Exercise brief: Without any of the pictures, print every record below exactly.

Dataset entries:

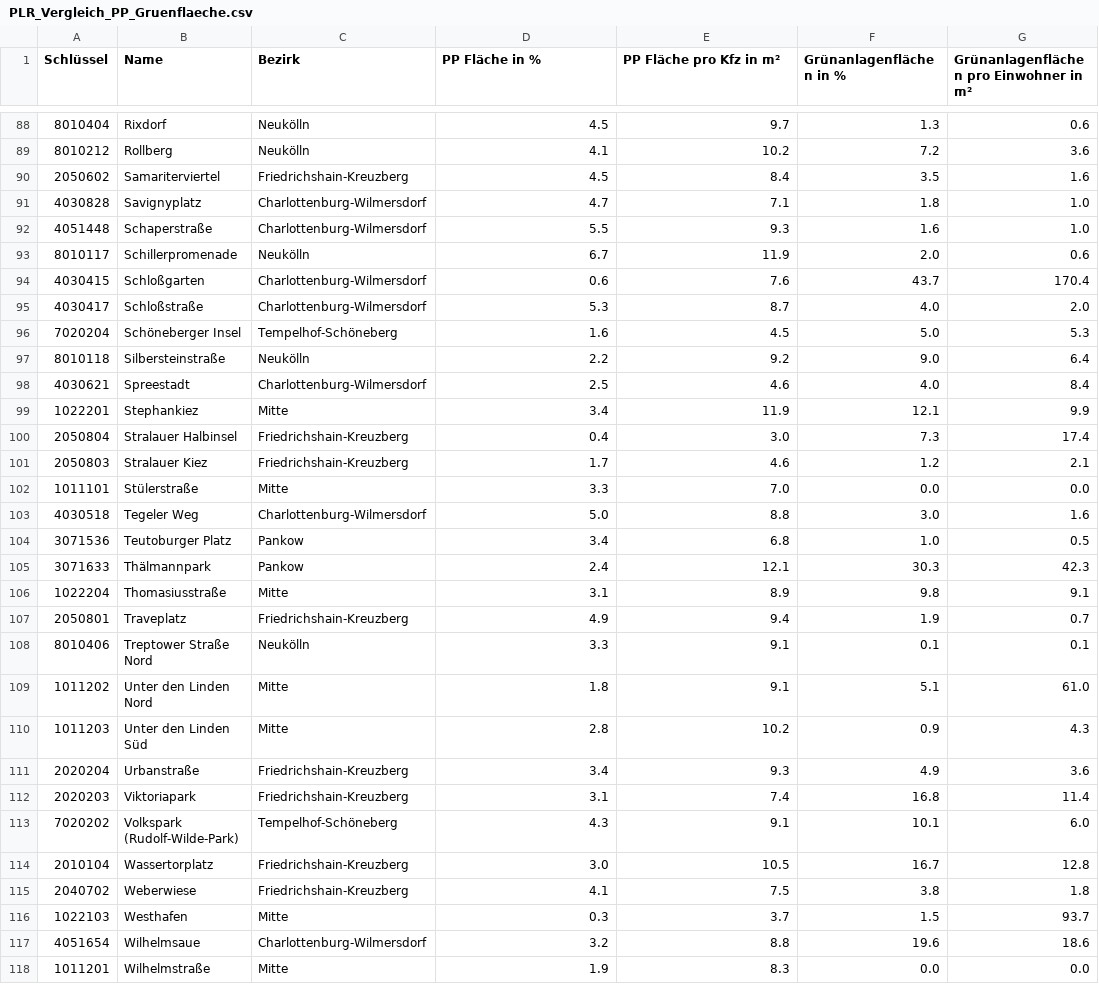
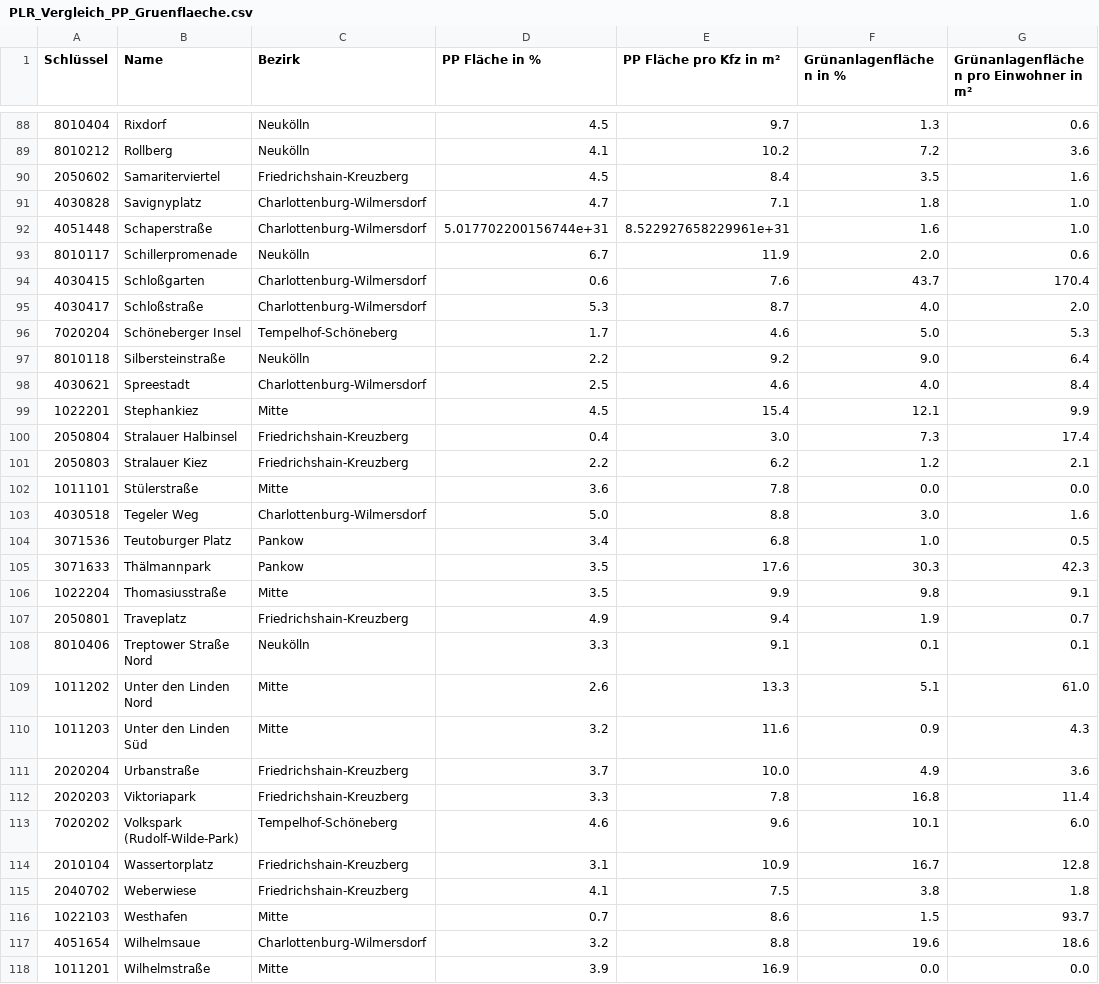
Before and after one commit to hanshack/parkplatztransform-data-analysis, a CSV file: data/out/PLR_Vergleich_PP_Gruenflaeche.csv, drawn as a sheet; only a part is shown, gaps mark what is left out; the diff covers the shown part only.

```diff
--- a/data/out/PLR_Vergleich_PP_Gruenflaeche.csv
+++ b/data/out/PLR_Vergleich_PP_Gruenflaeche.csv
@@ -91,3 +91,3 @@ Schlüssel,Name,Bezirk,PP Fläche in %,PP Fläche pro Kfz in m²,Grünanlagenfl
 4030828,Savignyplatz,Charlottenburg-Wilmersdorf,4.7,7.1,1.8,1.0
-4051448,Schaperstraße,Charlottenburg-Wilmersdorf,5.5,9.3,1.6,1.0
+4051448,Schaperstraße,Charlottenburg-Wilmersdorf,5.017702200156744e+31,8.522927658229961e+31,1.6,1.0
 8010117,Schillerpromenade,Neukölln,6.7,11.9,2.0,0.6
@@ -95,24 +95,24 @@ Schlüssel,Name,Bezirk,PP Fläche in %,PP Fläche pro Kfz in m²,Grünanlagenfl
 4030417,Schloßstraße,Charlottenburg-Wilmersdorf,5.3,8.7,4.0,2.0
-7020204,Schöneberger Insel,Tempelhof-Schöneberg,1.6,4.5,5.0,5.3
+7020204,Schöneberger Insel,Tempelhof-Schöneberg,1.7,4.6,5.0,5.3
 8010118,Silbersteinstraße,Neukölln,2.2,9.2,9.0,6.4
 4030621,Spreestadt,Charlottenburg-Wilmersdorf,2.5,4.6,4.0,8.4
-1022201,Stephankiez,Mitte,3.4,11.9,12.1,9.9
+1022201,Stephankiez,Mitte,4.5,15.4,12.1,9.9
 2050804,Stralauer Halbinsel,Friedrichshain-Kreuzberg,0.4,3.0,7.3,17.4
-2050803,Stralauer Kiez,Friedrichshain-Kreuzberg,1.7,4.6,1.2,2.1
-1011101,Stülerstraße,Mitte,3.3,7.0,0.0,0.0
+2050803,Stralauer Kiez,Friedrichshain-Kreuzberg,2.2,6.2,1.2,2.1
+1011101,Stülerstraße,Mitte,3.6,7.8,0.0,0.0
 4030518,Tegeler Weg,Charlottenburg-Wilmersdorf,5.0,8.8,3.0,1.6
 3071536,Teutoburger Platz,Pankow,3.4,6.8,1.0,0.5
-3071633,Thälmannpark,Pankow,2.4,12.1,30.3,42.3
-1022204,Thomasiusstraße,Mitte,3.1,8.9,9.8,9.1
+3071633,Thälmannpark,Pankow,3.5,17.6,30.3,42.3
+1022204,Thomasiusstraße,Mitte,3.5,9.9,9.8,9.1
 2050801,Traveplatz,Friedrichshain-Kreuzberg,4.9,9.4,1.9,0.7
 8010406,Treptower Straße Nord,Neukölln,3.3,9.1,0.1,0.1
-1011202,Unter den Linden Nord,Mitte,1.8,9.1,5.1,61.0
-1011203,Unter den Linden Süd,Mitte,2.8,10.2,0.9,4.3
-2020204,Urbanstraße,Friedrichshain-Kreuzberg,3.4,9.3,4.9,3.6
-2020203,Viktoriapark,Friedrichshain-Kreuzberg,3.1,7.4,16.8,11.4
-7020202,Volkspark (Rudolf-Wilde-Park),Tempelhof-Schöneberg,4.3,9.1,10.1,6.0
-2010104,Wassertorplatz,Friedrichshain-Kreuzberg,3.0,10.5,16.7,12.8
+1011202,Unter den Linden Nord,Mitte,2.6,13.3,5.1,61.0
+1011203,Unter den Linden Süd,Mitte,3.2,11.6,0.9,4.3
+2020204,Urbanstraße,Friedrichshain-Kreuzberg,3.7,10.0,4.9,3.6
+2020203,Viktoriapark,Friedrichshain-Kreuzberg,3.3,7.8,16.8,11.4
+7020202,Volkspark (Rudolf-Wilde-Park),Tempelhof-Schöneberg,4.6,9.6,10.1,6.0
+2010104,Wassertorplatz,Friedrichshain-Kreuzberg,3.1,10.9,16.7,12.8
 2040702,Weberwiese,Friedrichshain-Kreuzberg,4.1,7.5,3.8,1.8
-1022103,Westhafen,Mitte,0.3,3.7,1.5,93.7
+1022103,Westhafen,Mitte,0.7,8.6,1.5,93.7
 4051654,Wilhelmsaue,Charlottenburg-Wilmersdorf,3.2,8.8,19.6,18.6
-1011201,Wilhelmstraße,Mitte,1.9,8.3,0.0,0.0
+1011201,Wilhelmstraße,Mitte,3.9,16.9,0.0,0.0
```
Also changed, not shown: 84 edited cells elsewhere in this file, data/out/PLR_PP_Durchschnitt.csv, data/out/PLR_PP_Flaeche_Strassenverkehr.csv, 4 other files.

Expected output:
Before and after one commit to hanshack/parkplatztransform-data-analysis, a CSV file: data/out/PLR_Vergleich_PP_Gruenflaeche.csv, drawn as a sheet; only a part is shown, gaps mark what is left out; the diff covers the shown part only.

```diff
--- a/data/out/PLR_Vergleich_PP_Gruenflaeche.csv
+++ b/data/out/PLR_Vergleich_PP_Gruenflaeche.csv
@@ -91,3 +91,3 @@ Schlüssel,Name,Bezirk,PP Fläche in %,PP Fläche pro Kfz in m²,Grünanlagenfl
 4030828,Savignyplatz,Charlottenburg-Wilmersdorf,4.7,7.1,1.8,1.0
-4051448,Schaperstraße,Charlottenburg-Wilmersdorf,5.5,9.3,1.6,1.0
+4051448,Schaperstraße,Charlottenburg-Wilmersdorf,5.017702200156744e+31,8.522927658229961e+31,1.6,1.0
 8010117,Schillerpromenade,Neukölln,6.7,11.9,2.0,0.6
@@ -95,24 +95,24 @@ Schlüssel,Name,Bezirk,PP Fläche in %,PP Fläche pro Kfz in m²,Grünanlagenfl
 4030417,Schloßstraße,Charlottenburg-Wilmersdorf,5.3,8.7,4.0,2.0
-7020204,Schöneberger Insel,Tempelhof-Schöneberg,1.6,4.5,5.0,5.3
+7020204,Schöneberger Insel,Tempelhof-Schöneberg,1.7,4.6,5.0,5.3
 8010118,Silbersteinstraße,Neukölln,2.2,9.2,9.0,6.4
 4030621,Spreestadt,Charlottenburg-Wilmersdorf,2.5,4.6,4.0,8.4
-1022201,Stephankiez,Mitte,3.4,11.9,12.1,9.9
+1022201,Stephankiez,Mitte,4.5,15.4,12.1,9.9
 2050804,Stralauer Halbinsel,Friedrichshain-Kreuzberg,0.4,3.0,7.3,17.4
-2050803,Stralauer Kiez,Friedrichshain-Kreuzberg,1.7,4.6,1.2,2.1
-1011101,Stülerstraße,Mitte,3.3,7.0,0.0,0.0
+2050803,Stralauer Kiez,Friedrichshain-Kreuzberg,2.2,6.2,1.2,2.1
+1011101,Stülerstraße,Mitte,3.6,7.8,0.0,0.0
 4030518,Tegeler Weg,Charlottenburg-Wilmersdorf,5.0,8.8,3.0,1.6
 3071536,Teutoburger Platz,Pankow,3.4,6.8,1.0,0.5
-3071633,Thälmannpark,Pankow,2.4,12.1,30.3,42.3
-1022204,Thomasiusstraße,Mitte,3.1,8.9,9.8,9.1
+3071633,Thälmannpark,Pankow,3.5,17.6,30.3,42.3
+1022204,Thomasiusstraße,Mitte,3.5,9.9,9.8,9.1
 2050801,Traveplatz,Friedrichshain-Kreuzberg,4.9,9.4,1.9,0.7
 8010406,Treptower Straße Nord,Neukölln,3.3,9.1,0.1,0.1
-1011202,Unter den Linden Nord,Mitte,1.8,9.1,5.1,61.0
-1011203,Unter den Linden Süd,Mitte,2.8,10.2,0.9,4.3
-2020204,Urbanstraße,Friedrichshain-Kreuzberg,3.4,9.3,4.9,3.6
-2020203,Viktoriapark,Friedrichshain-Kreuzberg,3.1,7.4,16.8,11.4
-7020202,Volkspark (Rudolf-Wilde-Park),Tempelhof-Schöneberg,4.3,9.1,10.1,6.0
-2010104,Wassertorplatz,Friedrichshain-Kreuzberg,3.0,10.5,16.7,12.8
+1011202,Unter den Linden Nord,Mitte,2.6,13.3,5.1,61.0
+1011203,Unter den Linden Süd,Mitte,3.2,11.6,0.9,4.3
+2020204,Urbanstraße,Friedrichshain-Kreuzberg,3.7,10.0,4.9,3.6
+2020203,Viktoriapark,Friedrichshain-Kreuzberg,3.3,7.8,16.8,11.4
+7020202,Volkspark (Rudolf-Wilde-Park),Tempelhof-Schöneberg,4.6,9.6,10.1,6.0
+2010104,Wassertorplatz,Friedrichshain-Kreuzberg,3.1,10.9,16.7,12.8
 2040702,Weberwiese,Friedrichshain-Kreuzberg,4.1,7.5,3.8,1.8
-1022103,Westhafen,Mitte,0.3,3.7,1.5,93.7
+1022103,Westhafen,Mitte,0.7,8.6,1.5,93.7
 4051654,Wilhelmsaue,Charlottenburg-Wilmersdorf,3.2,8.8,19.6,18.6
-1011201,Wilhelmstraße,Mitte,1.9,8.3,0.0,0.0
+1011201,Wilhelmstraße,Mitte,3.9,16.9,0.0,0.0
```
Also changed, not shown: 84 edited cells elsewhere in this file, data/out/PLR_PP_Durchschnitt.csv, data/out/PLR_PP_Flaeche_Strassenverkehr.csv, 4 other files.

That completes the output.